Abraham Verghese’s website.

The Help
by Kathryn Stockett
Abileen, one of three narrators, describes her daily and weekly tasks--polishing the silver, ironing the dress with dozens of pleats, cooking for the weekly bridge club--in detail. The two other narrators are Minny, Abileen’s irrepressible friend, who has trouble staying employed because she is “sassy”, and Miss Skeeter, a 22-year-old white woman who aspires to be a writer but still lives at home where she is bossed around by her mother. How and why the three women become friends is the core of the story.

“Help” is, of course, a euphemism for domestics, or as my mother called them “maids.” I grew up in Virginia around the time period in which Stockett’s novel is set. We had a “maid”, and, like the white characters in the book, she arrived on the bus, wore a uniform, worked all day at the duties my mother set out for her, and then returned home. That my mother had a “maid” is a huge irony. Raised on a tobacco farm in North Carolina, where she and her 10 siblings worked from and early age at chores around the house and on the farm, my mother did not belong to the Junior League, the women’s group at the church (she was an agnostic) or own a silver service that required polishing. I wonder in retrospect if she had a woman come in to do housework because it was the thing to do. And, since our house had only one bathroom, the “maid” used it as well as the family. One of the themes in the novel is the insistence by some of the white women that their houses have separate “facilities” for the “help.”

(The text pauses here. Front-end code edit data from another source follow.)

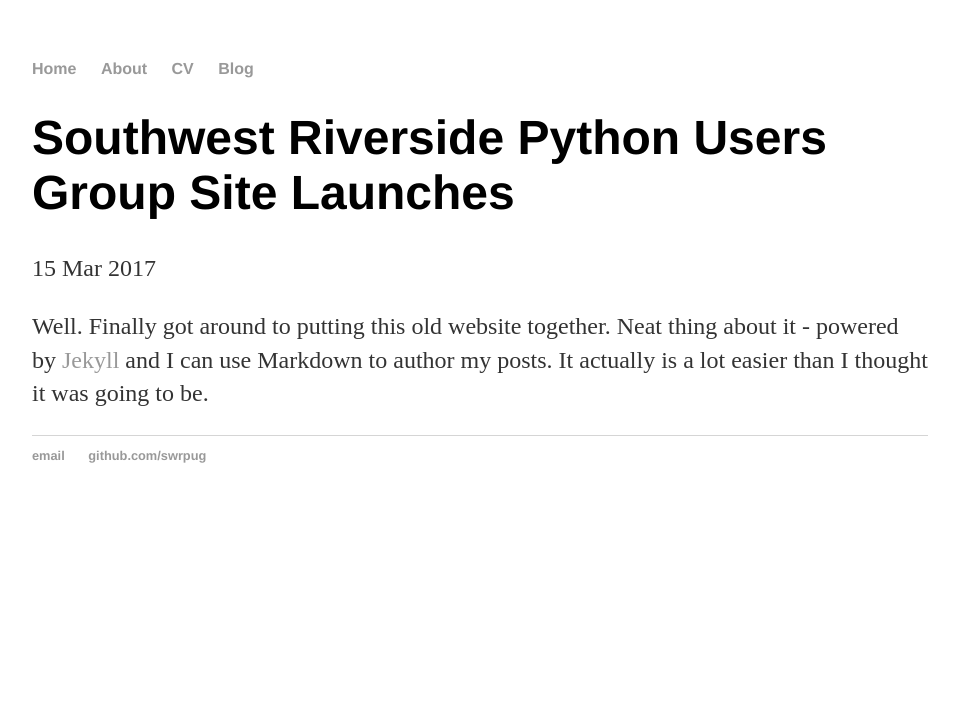
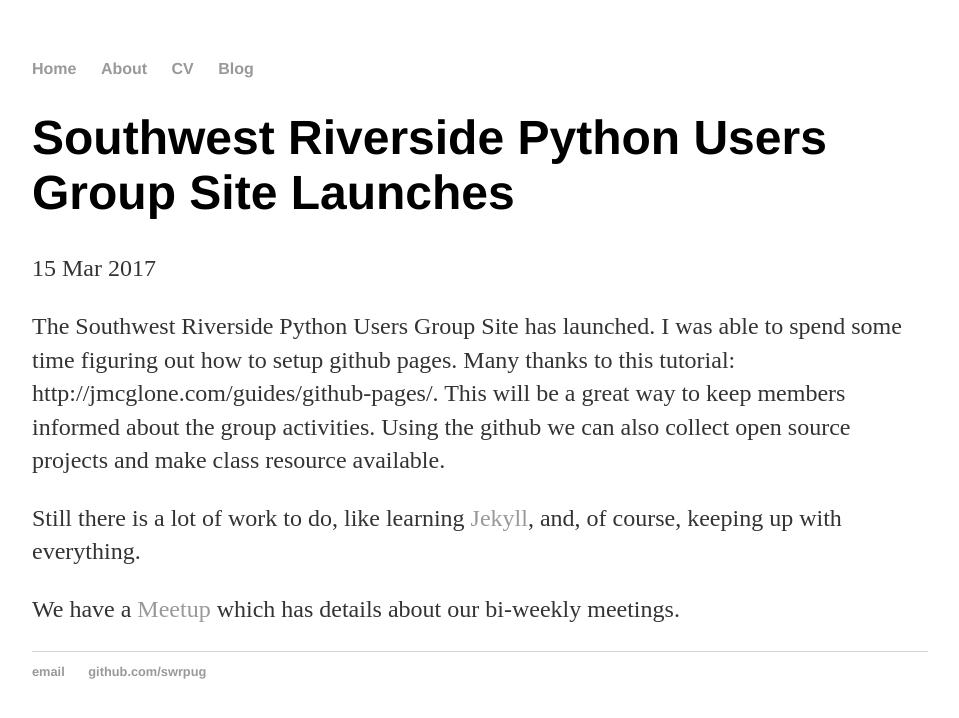
Before and after one commit to swrpug/swrpug.github.io, a Jekyll site: the page built from _posts/2017-03-15-swrpug-site-launched.md, in a window 1280 px wide. Shown: the top 718 px of the page, without its empty margins (160-1119 px from the left). Built offline with Jekyll 4.4.1, drawn with Linux system fonts in a browser that asks for light colours.

Commit message:
Updated initial blog

```diff
--- a/_posts/2017-03-15-swrpug-site-launched.md
+++ b/_posts/2017-03-15-swrpug-site-launched.md
@@ -4,4 +4,8 @@ title: "Southwest Riverside Python Users Group Site Launches"
 date: 2017-03-15
 ---
 
-Well. Finally got around to putting this old website together. Neat thing about it - powered by [Jekyll](http://jekyllrb.com) and I can use Markdown to author my posts. It actually is a lot easier than I thought it was going to be.
+The Southwest Riverside Python Users Group Site has launched.  I was able to spend some time figuring out how to setup github pages.  Many thanks to this tutorial: http://jmcglone.com/guides/github-pages/.  This will be a great way to keep members informed about the group activities.  Using the github we can also collect open source projects and make class resource available.
+
+Still there is a lot of work to do, like learning [Jekyll](http://jekyllrb.com), and, of course, keeping up with everything.
+
+We have a [Meetup](https://www.meetup.com/Southwest-Riverside-Python-Users-Group-Meetup/) which has details about our bi-weekly meetings.
```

I cringed at the meanness of the hoity-toity, backbiting white socialites and thought their characters were stereotyped and exaggerated, but who am I to say? I’m sure there were white women like that in the South (and elsewhere) in the sixties.

I do know about the reality of Jim Crow laws. Like the white characters in the book who know nothing about the personal lives, joys and sorrows of their domestics, I doubt if my mother knew much about her “maid’s” life. She was one of the black women and men who traveled to the white neighborhoods to work, but who could not live there. There were no African-Americans in the public schools I attended.

Although Stockett describes the characters listening to news accounts of sit-ins at lunch counters and James Meredith integrating the university, this is not political commentary. It’s a book about loyalty, generosity and about smart, proud and determined women with grit. The women are the strength of the book, and I loved them.

I would characterize this as fiction that would be of interest almost exclusively to women. I can’t imagine many male readers picking this up. Read the New York Times review.
Kathryn Stockett’s website.

Friday, June 5, 2009

Recommendations from Julie

The Little Sleep by Paul Tremblay
This was a fascinating detective story! The detective has narcolepsy which makes getting a case and solving it very hard. I can’t wait to read Tremblay’s next book!

The Suspicions of Mr. Whicher by Kate Summerscale
It was very interesting to look at the beginnings of detective fiction by looking at a true crime that took place in Victorian times. It's rather amazing that one case could have the impact on a society to create in the imaginations of writers an entire genre of fiction.